A review of the available research into long Covid in children and adolescents has found that it is rare for children and adolescents to report having symptoms associated with long Covid for longer than 12 weeks. During those 12 weeks the most common symptoms reported were headache, fatigue, sleep disturbance, concentration difficulties and abdominal pain.
The review also found that the existing studies on long Covid in children and adolescents “have major limitations” with some not showing “a difference in symptoms between those who have been infected by SARS-CoV-2 and those who haven’t.”
The review, which was published in the Pediatric Infectious Disease Journal, was carried out by the Murdoch Children’s Research Institute (MCRI), Australia’s largest child health research institute.
Professor Nigel Curtis, of Melbourne University and the MCRI, said that while children with COVID-19 are “usually asymptomatic or have mild disease with low rates of hospitalization, the risks and features of long Covid were poorly understood.” He said that the studies that have been conducted so far lacked “a clear case definition, and age-related data,” and that they rely on “self- or parent- reported symptoms without a lab confirmation.”
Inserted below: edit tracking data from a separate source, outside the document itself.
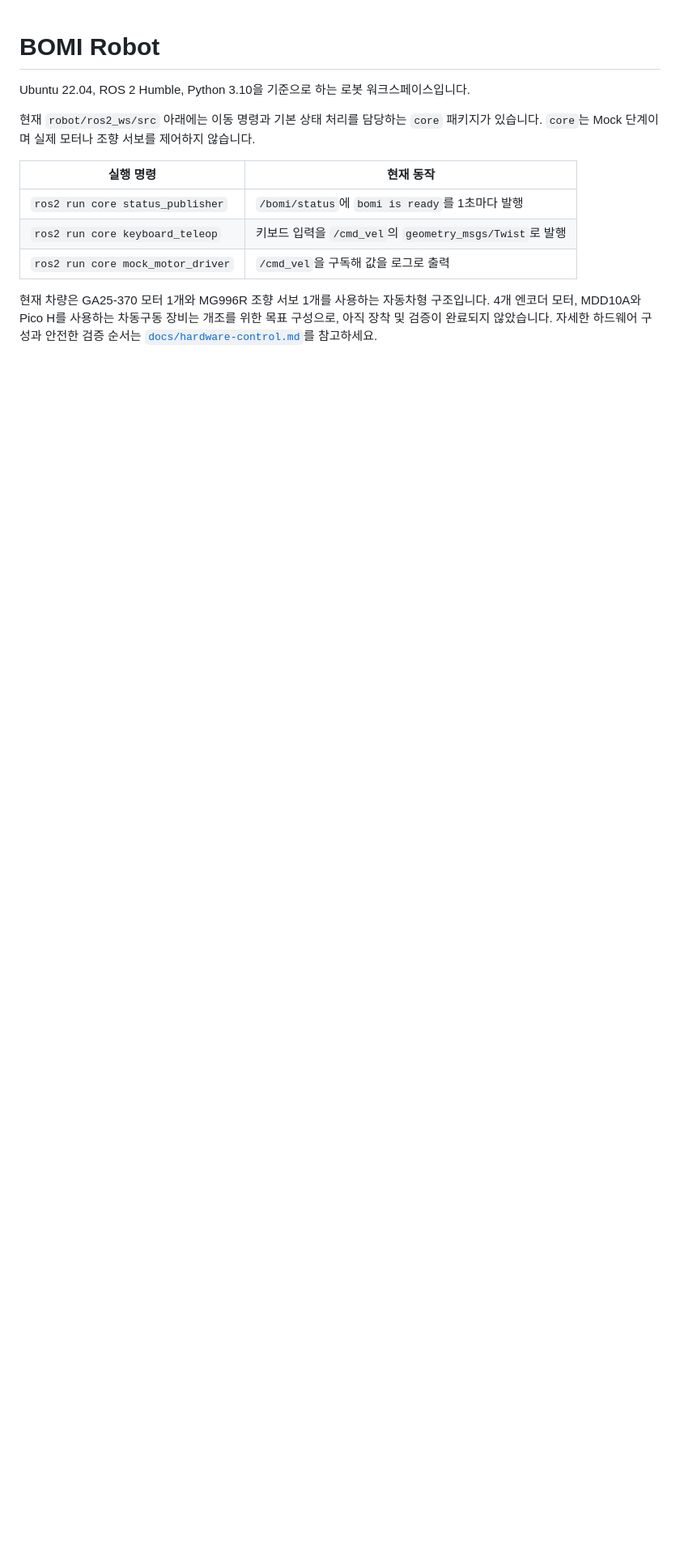
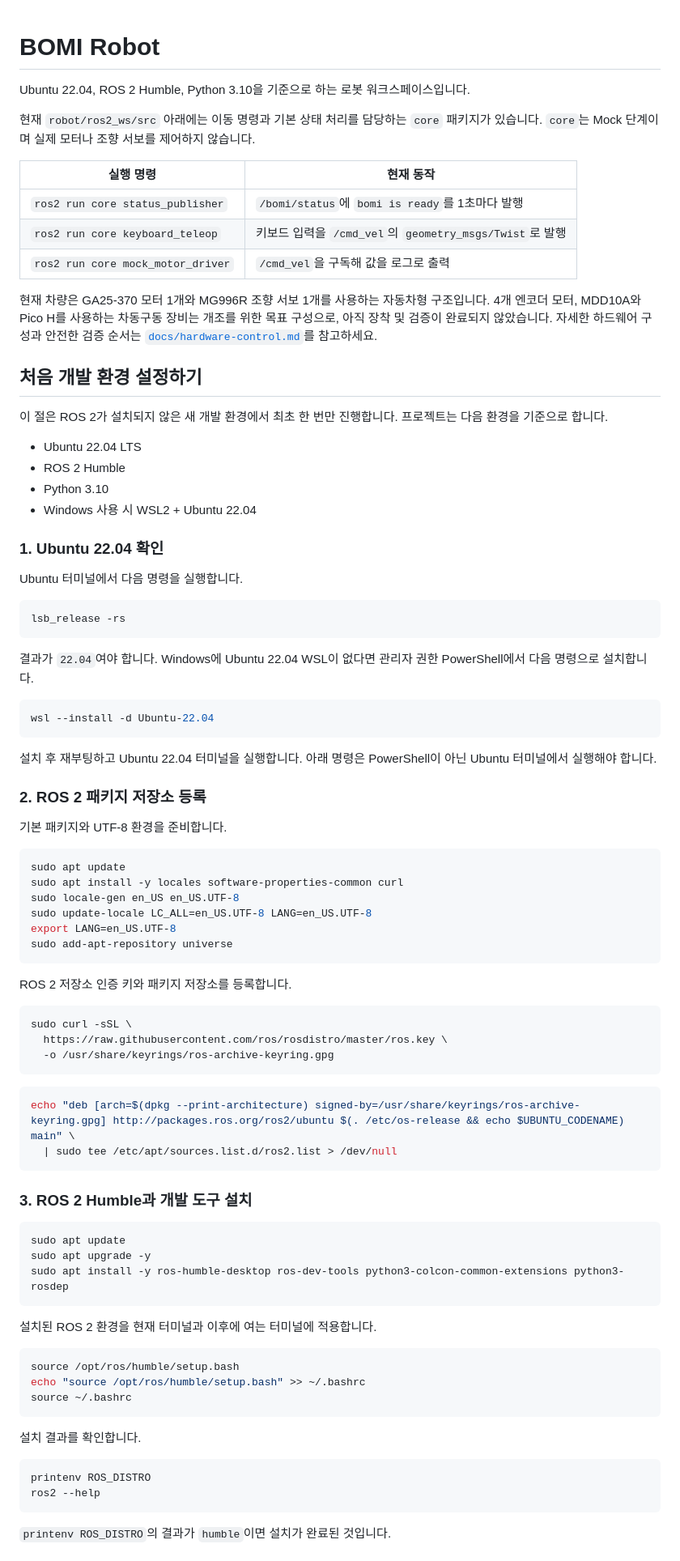
Before and after one commit to bomi-aiot/BOMI, a Markdown page: robot/README.md, the part around one of its changes. Shown at 81% size. GitHub-like rendering; blank space fills up the shorter version.

Commit message:
[ROBOT] S15P11E102-96 docs: README에 개발 환경 설정 및 ROS 2 설치 방법 추가

````diff
--- a/robot/README.md
+++ b/robot/README.md
@@ -11,3 +11,80 @@ Ubuntu 22.04, ROS 2 Humble, Python 3.10을 기준으로 하는 로봇 워크스
 | `ros2 run core mock_motor_driver` | `/cmd_vel`을 구독해 값을 로그로 출력 |
 
 현재 차량은 GA25-370 모터 1개와 MG996R 조향 서보 1개를 사용하는 자동차형 구조입니다. 4개 엔코더 모터, MDD10A와 Pico H를 사용하는 차동구동 장비는 개조를 위한 목표 구성으로, 아직 장착 및 검증이 완료되지 않았습니다. 자세한 하드웨어 구성과 안전한 검증 순서는 [`docs/hardware-control.md`](docs/hardware-control.md)를 참고하세요.
+
+## 처음 개발 환경 설정하기
+
+이 절은 ROS 2가 설치되지 않은 새 개발 환경에서 최초 한 번만 진행합니다. 프로젝트는 다음 환경을 기준으로 합니다.
+
+- Ubuntu 22.04 LTS
+- ROS 2 Humble
+- Python 3.10
+- Windows 사용 시 WSL2 + Ubuntu 22.04
+
+### 1. Ubuntu 22.04 확인
+
+Ubuntu 터미널에서 다음 명령을 실행합니다.
+
+```bash
+lsb_release -rs
+```
+
+결과가 `22.04`여야 합니다. Windows에 Ubuntu 22.04 WSL이 없다면 관리자 권한 PowerShell에서 다음 명령으로 설치합니다.
+
+```powershell
+wsl --install -d Ubuntu-22.04
+```
+
+설치 후 재부팅하고 Ubuntu 22.04 터미널을 실행합니다. 아래 명령은 PowerShell이 아닌 Ubuntu 터미널에서 실행해야 합니다.
+
+### 2. ROS 2 패키지 저장소 등록
+
+기본 패키지와 UTF-8 환경을 준비합니다.
+
+```bash
+sudo apt update
+sudo apt install -y locales software-properties-common curl
+sudo locale-gen en_US en_US.UTF-8
+sudo update-locale LC_ALL=en_US.UTF-8 LANG=en_US.UTF-8
+export LANG=en_US.UTF-8
+sudo add-apt-repository universe
+```
+
+ROS 2 저장소 인증 키와 패키지 저장소를 등록합니다.
+
+```bash
+sudo curl -sSL \
+  https://raw.githubusercontent.com/ros/rosdistro/master/ros.key \
+  -o /usr/share/keyrings/ros-archive-keyring.gpg
+```
+
+```bash
+echo "deb [arch=$(dpkg --print-architecture) signed-by=/usr/share/keyrings/ros-archive-keyring.gpg] http://packages.ros.org/ros2/ubuntu $(. /etc/os-release && echo $UBUNTU_CODENAME) main" \
+  | sudo tee /etc/apt/sources.list.d/ros2.list > /dev/null
+```
+
+### 3. ROS 2 Humble과 개발 도구 설치
+
+```bash
+sudo apt update
+sudo apt upgrade -y
+sudo apt install -y ros-humble-desktop ros-dev-tools python3-colcon-common-extensions python3-rosdep
+```
+
+설치된 ROS 2 환경을 현재 터미널과 이후에 여는 터미널에 적용합니다.
+
+```bash
+source /opt/ros/humble/setup.bash
+echo "source /opt/ros/humble/setup.bash" >> ~/.bashrc
+source ~/.bashrc
+```
+
+설치 결과를 확인합니다.
+
+```bash
+printenv ROS_DISTRO
+ros2 --help
+```
+
+`printenv ROS_DISTRO`의 결과가 `humble`이면 설치가 완료된 것입니다.
+
````
Also changed, not shown: other parts of robot/README.md (+17 -0 lines).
Professor Curtis cautions that these methodological issues, combined with a low response rate in many of the studies available, indicate we may be overestimating the risk of long Covid. Curtis told the Guardian newspaper that “we don’t in fact have an accurate determination of the risk of long Covid, but it’s likely to be considerably less than many…headlines have been suggesting.”
Speaking to the Australian newspaper Dr Curtis said that “an accurate determination of the risk of long Covid” amongst children and adolescents is “crucial in the debate about the risks and benefits of vaccination…given the very low risk of severe disease we’d have to be ultra-cautious about vaccination in young children.”
Dr Petra Zimmermann, of the University of Fribourg and the MRCI, said that the symptoms of long Covid are “difficult to distinguish from those attributable to the indirect effects of the pandemics, such as school closures, not seeing friends or being unable to do sports and hobbies.”
The MCRI recently released a research brief which stated that “there are significant indirect effects of the pandemic on the mental health, learning and wellbeing of children and adolescents.” “Prolonged school closures and lockdowns,” according to the MCRI, “exacerbate these impacts, differentially affecting those living with disadvantage, diminishing social mobility and impacting economic productivity.”
Australia, the brief says, has seen “substantial increases in admissions to pediatric hospitals for mental health, substance use, self-harm and suicide attempts.”